**What the task requires**
Scan the data below for the string "flex". Copy every line where it appears.

*** Opening of Provided records ***

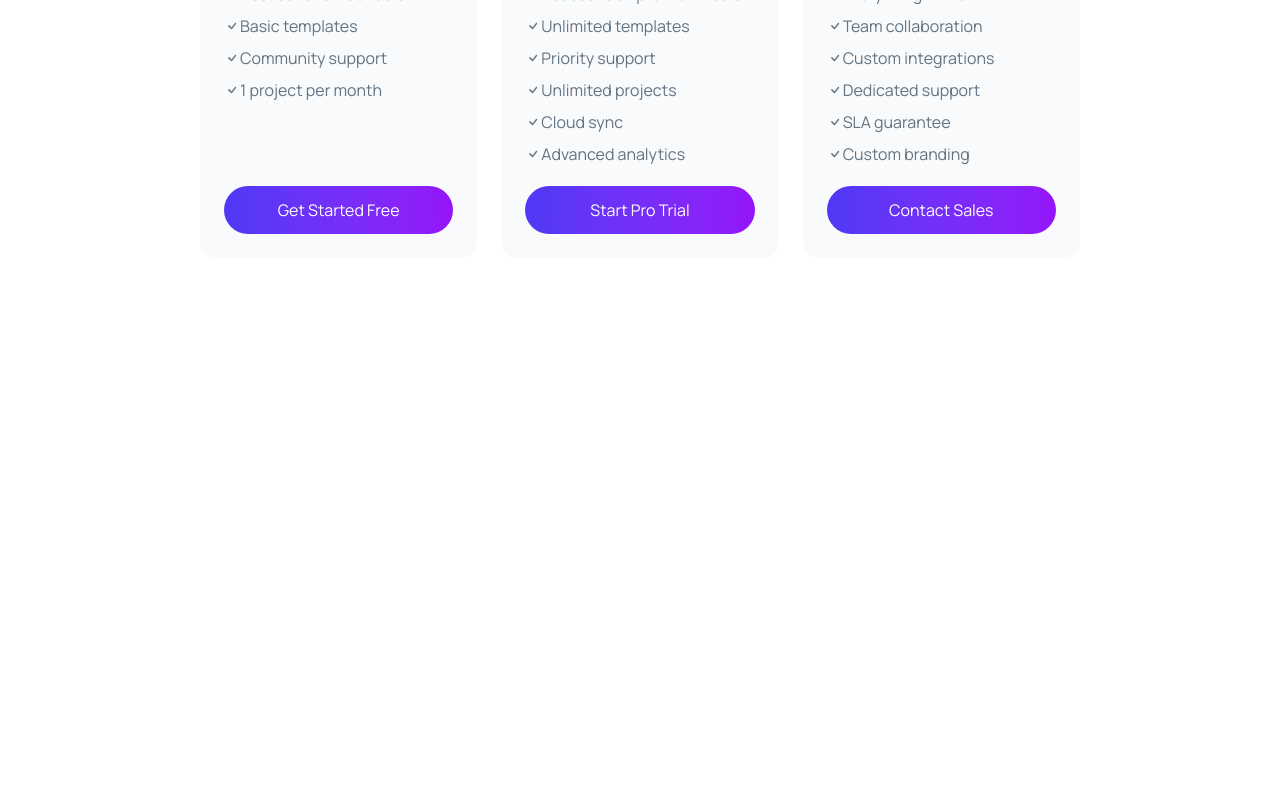
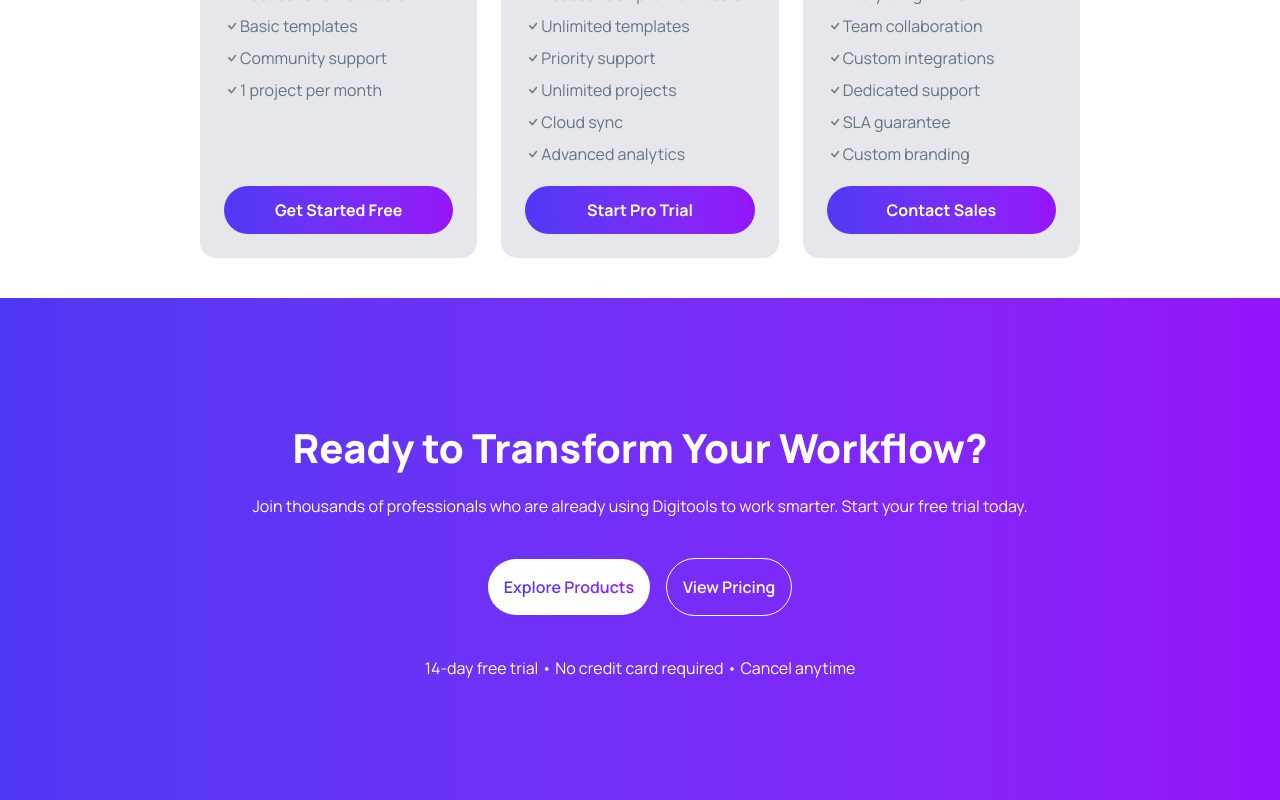
Before and after one commit to Jabir-Ahmed-43/DigiTools, a React (Vite) app: page / in a window 1280 px wide. Shown: the part 4101-4901 px from the top of the page. Before the commit the page ends 4399 px from the top, so only its background shows below. Built offline with nearby package versions, Linux system fonts and the light colour scheme.

Commit message:
CTA added

```diff
--- a/src/App.jsx
+++ b/src/App.jsx
@@ -1,5 +1,6 @@
 import { useState } from "react";
 import "./App.css";
+import CTASection from "./components/Call to Action/CTASection.jsx";
 import CartPage from "./components/Cart/CartPage.jsx";
 import GetStarted from "./components/Get Started/GetStarted.jsx";
 import Hero from "./components/Hero/Hero.jsx";
@@ -41,6 +42,7 @@ function App() {
       {!productsBtn && <CartPage addedCart={addedCart} totalPrice={totalPrice}></CartPage>}
       <GetStarted></GetStarted>
       <PurchaseContent></PurchaseContent>
+      <CTASection></CTASection>
     </>
   );
 }
--- /dev/null
+++ b/src/components/Call to Action/CTASection.jsx
@@ -0,0 +1,23 @@
+
+const CTASection = () => {
+  return (
+    <div className="px-50 py-30 flex flex-col items-center space-y-10 font-display bg-gradient-to-r from-[#4F39F6] to-[#9514FA]">
+      <div className="flex flex-col items-center space-y-4">
+        <h1 className="text-[40px] font-extrabold text-white">
+          Ready to Transform Your Workflow?
+        </h1>
+        <p className="text-[16px] text-white">
+          Join thousands of professionals who are already using Digitools to
+          work smarter. Start your free trial today.
+        </p>
+      </div>
+      <div className="flex items-center gap-4 text-[16px] font-semibold">
+        <button className=" p-4 rounded-4xl bg-white"> <p className="bg-gradient-to-r from-[#4F39F6] to-[#9514FA] bg-clip-text text-transparent">Explore Products</p></button>
+        <button className=" p-4 border text-white rounded-4xl">View Pricing</button>
+      </div>
+      <p className="text-white text-[16px]">14-day free trial • No credit card required • Cancel anytime</p>
+    </div>
+  );
+};
+
+export default CTASection;
--- a/src/components/Purchase Content/PurchaseCart.jsx
+++ b/src/components/Purchase Content/PurchaseCart.jsx
@@ -3,17 +3,17 @@ import { BsCheck } from "react-icons/bs";
 const PurchaseCart = ({ item }) => {
   const { name, tagline, price, period, features, buttonText } = item;
   return (
-    <div className="group flex flex-col p-6 space-y-4  bg-gray-50 rounded-2xl h-[448px] hover:bg-gradient-to-r from-[#4F39F6] to-[#9514FA] hover:text-white transition-all duration-50">
+    <div className="group flex flex-col p-6 space-y-4  bg-gray-200 rounded-2xl h-[448px] hover:bg-gradient-to-r from-[#4F39F6] to-[#9514FA] hover:text-white hover:shadow-sm/200 transition-all duration-200 hover:scale-105">
       <div>
-        <h1 className="text-2xl font-bold group-hover:text-white transition-all duration-50">{name}</h1>
-        <p className="text-[16px] text-[#627382] group-hover:text-white transition-all duration-50">
+        <h1 className="text-2xl font-bold group-hover:text-white transition-all duration-200">{name}</h1>
+        <p className="text-[16px] text-[#627382] group-hover:text-white transition-all duration-200">
           {tagline}
         </p>
       </div>
       <div>
-        <h2 className="text-[40px] font-bold group-hover:text-white transition-all duration-50">
+        <h2 className="text-[40px] font-bold group-hover:text-white transition-all duration-200">
           ${price}
-          <span className="text-[20px] font-medium group-hover:text-white transition-all duration-50">
+          <span className="text-[20px] font-medium group-hover:text-white transition-all duration-200">
             /{period}
           </span>
         </h2>
@@ -21,7 +21,7 @@ const PurchaseCart = ({ item }) => {
       <ul className="flex-1 space-y-2">
         {features.map((item, i) => (
           <li
-            className="flex items-center text-[#627382] text-[16px] group-hover:text-white transition-all duration-50"
+            className="flex items-center text-[#627382] text-[16px] group-hover:text-white transition-all duration-200"
             key={i}
           >
             <BsCheck></BsCheck>
@@ -32,12 +32,12 @@ const PurchaseCart = ({ item }) => {
       <button
   className="
     w-full p-3 rounded-full
-    text-white
+    text-white font-bold
     bg-gradient-to-r from-[#4F39F6] to-[#9514FA]
     group-hover:bg-none
     group-hover:bg-white
     group-hover:text-[#4F39F6]
-    transition-all duration-50
+    transition-all duration-200
   "
 >
   {buttonText}
```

*** Close of Provided records ***

**Written answer**
+    <div className="px-50 py-30 flex flex-col items-center space-y-10 font-display bg-gradient-to-r from-[#4F39F6] to-[#9514FA]">
+      <div className="flex flex-col items-center space-y-4">
+      <div className="flex items-center gap-4 text-[16px] font-semibold">
-    <div className="group flex flex-col p-6 space-y-4  bg-gray-50 rounded-2xl h-[448px] hover:bg-gradient-to-r from-[#4F39F6] to-[#9514FA] hover:text-white transition-all duration-50">
+    <div className="group flex flex-col p-6 space-y-4  bg-gray-200 rounded-2xl h-[448px] hover:bg-gradient-to-r from-[#4F39F6] to-[#9514FA] hover:text-white hover:shadow-sm/200 transition-all duration-200 hover:scale-105">
       <ul className="flex-1 space-y-2">
-            className="flex items-center text-[#627382] text-[16px] group-hover:text-white transition-all duration-50"
+            className="flex items-center text-[#627382] text-[16px] group-hover:text-white transition-all duration-200"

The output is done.